BOGOTA – Colombian President Juan Manuel Santos on Wednesday called for a unified effort to achieve peace with FARC guerrillas after meeting with predecessor Alvaro Uribe, a staunch critic of the agreement that was signed late last month with the rebels and narrowly rejected three days ago in a national referendum.
“We’re very close to achieving peace, a stable and lasting peace with broader popular support,” Santos said in a statement after meeting with Uribe, who governed from 2002 to 2010, and other politicians who championed the “no” vote in Sunday’s plebiscite.
The parties agreed to create several committees to discuss sections of the peace deal that its opponents reject and make progress toward a solution.
Santos, who served as defense minister under Uribe but has been the target of his predecessor’s verbal attacks since taking office and pursuing a peace process with the Revolutionary Armed Forces of Colombia, or FARC, guerrilla group, said he was determined to find a path to not only wrapping up a new agreement with the rebels but making it even stronger.
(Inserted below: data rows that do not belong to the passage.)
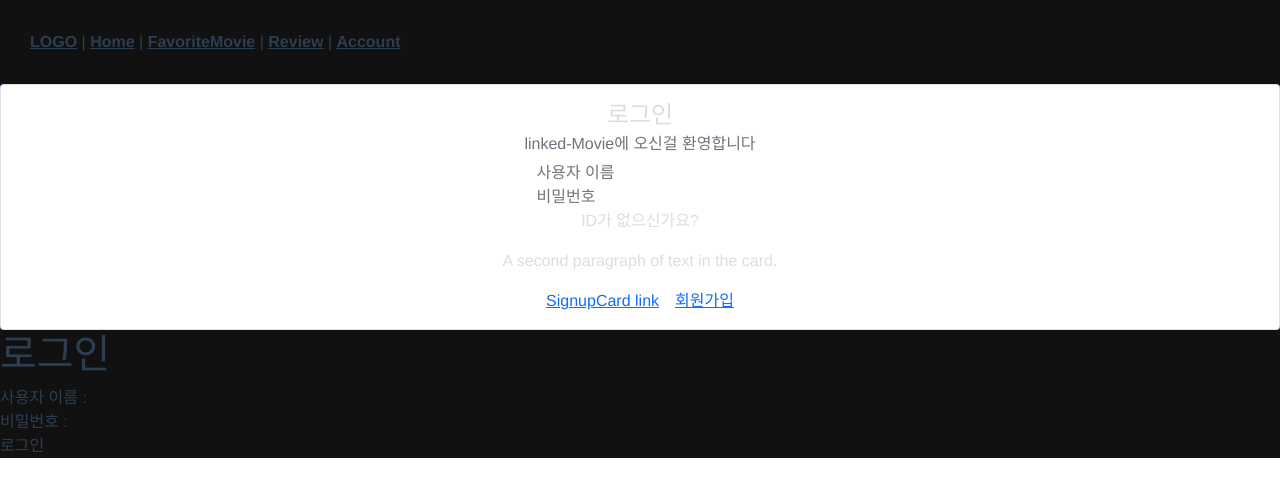
Repository: chomyoenggeun/linkedmovie
Page: /account/login (app in front/)
An editor plug-in stored every save of this project. The page is shown before and after the next save, followed by the edit.
The browser window is 1280 px wide. The pictures show the whole page.
The project was rebuilt for these pictures with package versions that can differ from the ones it lists, and the page was loaded fresh each time. Also part of the build but not shown: front/vue.config.js, front/src/components/MovieCard.vue, front/src/views/Home.vue, front/src/views/accounts/Account.vue, front/src/views/accounts/Signup.vue, front/src/views/FavoriteMovie.vue, front/src/views/Mypage.vue, front/src/components/DmovieReviewItem.vue and 10 more.

Above is the page before, as saved 2021-11-24 04:59:05.

After the next save:
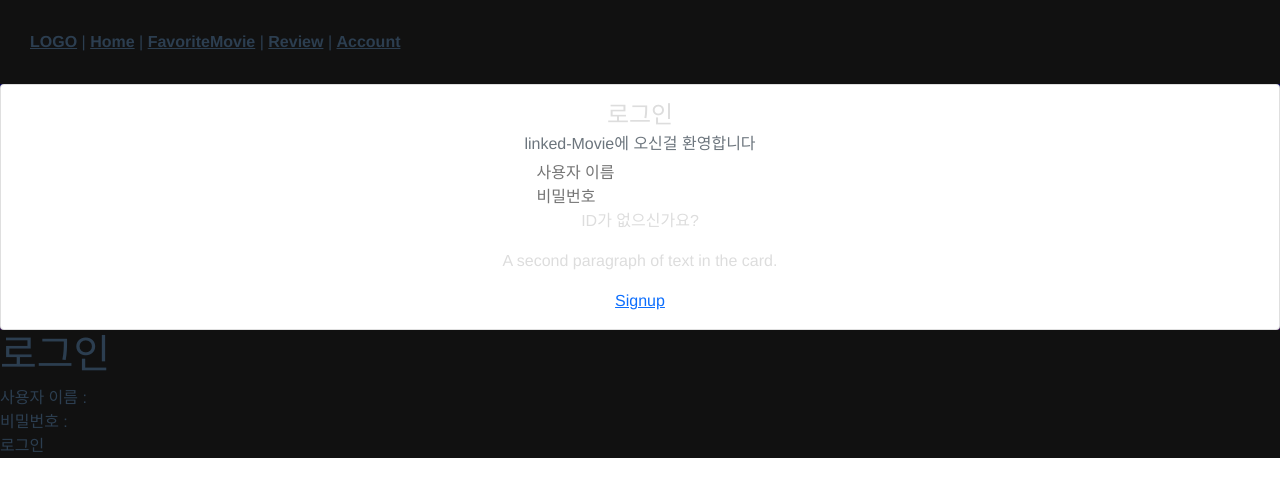
Saved 36 s later.
--- a/front/src/views/accounts/Login.vue
+++ b/front/src/views/accounts/Login.vue
@@ -58,8 +58,6 @@
 
         <b-card-text>A second paragraph of text in the card.</b-card-text>
         <router-link to="/account/signup">Signup</router-link>
-        <a href="#" class="card-link">Card link</a>
-        <b-link class="card-link">회원가입</b-link>
       </b-card>
     </div>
“We listened attentively for more than four hours to their concerns,” Santos said of his talks with Uribe and other members of his Democratic Center party, including erstwhile presidential candidates Oscar Ivan Zuluaga and Marta Lucia Ramirez.
“All of them, and others that were not addressed, will be taken up by the committees. This dialogue will begin (Thursday).”
Santos met hours earlier with another opponent of the peace deal – former President Andres Pastrana, who governed from 1998 to 2002 -, thanking him afterward for “his generous attitude and willingness to help safeguard the process at this historic moment.”
Santos, who on Sunday night recognized the “no” vote’s narrow victory by a margin of 50.21 percent to 49.78 percent, said Tuesday night that a new bilateral cease-fire had been decreed with the FARC and would expire on Oct. 31.
The two sides had earlier reached agreement on a cease-fire that took effect on Aug. 29 and expired on Sunday, the day of the referendum.
A new cease-fire directive was needed in the wake of the referendum result and could be further extended if necessary, the Defense Ministry said in a statement.